-- Input for this task follows --

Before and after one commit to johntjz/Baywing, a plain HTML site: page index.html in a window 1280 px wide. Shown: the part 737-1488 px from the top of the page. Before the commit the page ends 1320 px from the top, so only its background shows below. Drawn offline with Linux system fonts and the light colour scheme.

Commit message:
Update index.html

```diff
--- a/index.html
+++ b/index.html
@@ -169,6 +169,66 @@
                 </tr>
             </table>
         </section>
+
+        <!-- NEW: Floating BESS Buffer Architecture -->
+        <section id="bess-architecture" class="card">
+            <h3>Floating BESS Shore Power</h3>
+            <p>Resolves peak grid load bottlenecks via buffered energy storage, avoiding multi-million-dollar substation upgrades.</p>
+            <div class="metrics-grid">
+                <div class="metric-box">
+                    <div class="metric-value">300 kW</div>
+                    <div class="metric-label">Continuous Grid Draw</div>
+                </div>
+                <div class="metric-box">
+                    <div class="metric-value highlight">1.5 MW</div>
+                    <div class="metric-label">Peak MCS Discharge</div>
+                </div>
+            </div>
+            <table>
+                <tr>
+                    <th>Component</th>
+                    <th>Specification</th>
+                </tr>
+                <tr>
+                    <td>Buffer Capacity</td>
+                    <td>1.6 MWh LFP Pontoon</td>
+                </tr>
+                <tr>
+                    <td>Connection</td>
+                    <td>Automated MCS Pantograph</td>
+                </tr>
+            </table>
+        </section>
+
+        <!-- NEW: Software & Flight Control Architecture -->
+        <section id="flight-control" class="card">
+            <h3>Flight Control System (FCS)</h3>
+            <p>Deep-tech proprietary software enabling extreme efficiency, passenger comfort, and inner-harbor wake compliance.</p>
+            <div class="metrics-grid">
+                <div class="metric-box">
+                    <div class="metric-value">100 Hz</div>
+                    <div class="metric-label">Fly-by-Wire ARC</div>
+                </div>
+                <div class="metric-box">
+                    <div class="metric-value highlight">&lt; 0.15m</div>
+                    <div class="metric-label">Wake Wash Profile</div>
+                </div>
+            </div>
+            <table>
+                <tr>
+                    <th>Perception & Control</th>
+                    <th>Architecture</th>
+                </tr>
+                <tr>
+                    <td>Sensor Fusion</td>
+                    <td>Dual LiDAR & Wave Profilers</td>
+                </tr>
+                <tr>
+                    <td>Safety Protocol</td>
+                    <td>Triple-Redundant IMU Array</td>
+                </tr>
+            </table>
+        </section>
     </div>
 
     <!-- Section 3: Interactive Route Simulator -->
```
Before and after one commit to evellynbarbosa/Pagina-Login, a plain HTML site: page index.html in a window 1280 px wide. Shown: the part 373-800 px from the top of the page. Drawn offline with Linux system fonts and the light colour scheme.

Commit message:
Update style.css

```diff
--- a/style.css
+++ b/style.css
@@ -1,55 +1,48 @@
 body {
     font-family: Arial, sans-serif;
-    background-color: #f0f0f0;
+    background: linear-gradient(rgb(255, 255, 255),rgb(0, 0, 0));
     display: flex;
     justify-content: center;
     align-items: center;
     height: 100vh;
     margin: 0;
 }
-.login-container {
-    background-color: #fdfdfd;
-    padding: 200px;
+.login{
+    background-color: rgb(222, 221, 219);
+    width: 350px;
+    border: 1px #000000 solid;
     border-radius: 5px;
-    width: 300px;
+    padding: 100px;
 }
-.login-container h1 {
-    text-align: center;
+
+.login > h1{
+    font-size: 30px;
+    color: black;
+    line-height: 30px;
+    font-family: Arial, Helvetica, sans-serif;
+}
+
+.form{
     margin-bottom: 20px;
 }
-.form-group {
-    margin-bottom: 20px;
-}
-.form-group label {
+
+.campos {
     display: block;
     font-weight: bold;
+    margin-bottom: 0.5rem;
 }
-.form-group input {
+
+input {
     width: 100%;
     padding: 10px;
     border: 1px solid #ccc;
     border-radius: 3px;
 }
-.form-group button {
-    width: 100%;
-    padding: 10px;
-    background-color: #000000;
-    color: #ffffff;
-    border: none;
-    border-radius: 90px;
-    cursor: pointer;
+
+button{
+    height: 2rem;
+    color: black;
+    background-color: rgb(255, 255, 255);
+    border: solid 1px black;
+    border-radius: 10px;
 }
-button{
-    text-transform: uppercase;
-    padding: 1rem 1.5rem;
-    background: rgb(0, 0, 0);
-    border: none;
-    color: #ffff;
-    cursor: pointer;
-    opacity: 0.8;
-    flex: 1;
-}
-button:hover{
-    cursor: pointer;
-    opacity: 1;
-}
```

-- Input for this task concluded --

Nothing in the entries above may be left out; retype them all exactly.

Before and after one commit to johntjz/Baywing, a plain HTML site: page index.html in a window 1280 px wide. Shown: the part 737-1488 px from the top of the page. Before the commit the page ends 1320 px from the top, so only its background shows below. Drawn offline with Linux system fonts and the light colour scheme.

Commit message:
Update index.html

```diff
--- a/index.html
+++ b/index.html
@@ -169,6 +169,66 @@
                 </tr>
             </table>
         </section>
+
+        <!-- NEW: Floating BESS Buffer Architecture -->
+        <section id="bess-architecture" class="card">
+            <h3>Floating BESS Shore Power</h3>
+            <p>Resolves peak grid load bottlenecks via buffered energy storage, avoiding multi-million-dollar substation upgrades.</p>
+            <div class="metrics-grid">
+                <div class="metric-box">
+                    <div class="metric-value">300 kW</div>
+                    <div class="metric-label">Continuous Grid Draw</div>
+                </div>
+                <div class="metric-box">
+                    <div class="metric-value highlight">1.5 MW</div>
+                    <div class="metric-label">Peak MCS Discharge</div>
+                </div>
+            </div>
+            <table>
+                <tr>
+                    <th>Component</th>
+                    <th>Specification</th>
+                </tr>
+                <tr>
+                    <td>Buffer Capacity</td>
+                    <td>1.6 MWh LFP Pontoon</td>
+                </tr>
+                <tr>
+                    <td>Connection</td>
+                    <td>Automated MCS Pantograph</td>
+                </tr>
+            </table>
+        </section>
+
+        <!-- NEW: Software & Flight Control Architecture -->
+        <section id="flight-control" class="card">
+            <h3>Flight Control System (FCS)</h3>
+            <p>Deep-tech proprietary software enabling extreme efficiency, passenger comfort, and inner-harbor wake compliance.</p>
+            <div class="metrics-grid">
+                <div class="metric-box">
+                    <div class="metric-value">100 Hz</div>
+                    <div class="metric-label">Fly-by-Wire ARC</div>
+                </div>
+                <div class="metric-box">
+                    <div class="metric-value highlight">&lt; 0.15m</div>
+                    <div class="metric-label">Wake Wash Profile</div>
+                </div>
+            </div>
+            <table>
+                <tr>
+                    <th>Perception & Control</th>
+                    <th>Architecture</th>
+                </tr>
+                <tr>
+                    <td>Sensor Fusion</td>
+                    <td>Dual LiDAR & Wave Profilers</td>
+                </tr>
+                <tr>
+                    <td>Safety Protocol</td>
+                    <td>Triple-Redundant IMU Array</td>
+                </tr>
+            </table>
+        </section>
     </div>
 
     <!-- Section 3: Interactive Route Simulator -->
```
Before and after one commit to evellynbarbosa/Pagina-Login, a plain HTML site: page index.html in a window 1280 px wide. Shown: the part 373-800 px from the top of the page. Drawn offline with Linux system fonts and the light colour scheme.

Commit message:
Update style.css

```diff
--- a/style.css
+++ b/style.css
@@ -1,55 +1,48 @@
 body {
     font-family: Arial, sans-serif;
-    background-color: #f0f0f0;
+    background: linear-gradient(rgb(255, 255, 255),rgb(0, 0, 0));
     display: flex;
     justify-content: center;
     align-items: center;
     height: 100vh;
     margin: 0;
 }
-.login-container {
-    background-color: #fdfdfd;
-    padding: 200px;
+.login{
+    background-color: rgb(222, 221, 219);
+    width: 350px;
+    border: 1px #000000 solid;
     border-radius: 5px;
-    width: 300px;
+    padding: 100px;
 }
-.login-container h1 {
-    text-align: center;
+
+.login > h1{
+    font-size: 30px;
+    color: black;
+    line-height: 30px;
+    font-family: Arial, Helvetica, sans-serif;
+}
+
+.form{
     margin-bottom: 20px;
 }
-.form-group {
-    margin-bottom: 20px;
-}
-.form-group label {
+
+.campos {
     display: block;
     font-weight: bold;
+    margin-bottom: 0.5rem;
 }
-.form-group input {
+
+input {
     width: 100%;
     padding: 10px;
     border: 1px solid #ccc;
     border-radius: 3px;
 }
-.form-group button {
-    width: 100%;
-    padding: 10px;
-    background-color: #000000;
-    color: #ffffff;
-    border: none;
-    border-radius: 90px;
-    cursor: pointer;
+
+button{
+    height: 2rem;
+    color: black;
+    background-color: rgb(255, 255, 255);
+    border: solid 1px black;
+    border-radius: 10px;
 }
-button{
-    text-transform: uppercase;
-    padding: 1rem 1.5rem;
-    background: rgb(0, 0, 0);
-    border: none;
-    color: #ffff;
-    cursor: pointer;
-    opacity: 0.8;
-    flex: 1;
-}
-button:hover{
-    cursor: pointer;
-    opacity: 1;
-}
```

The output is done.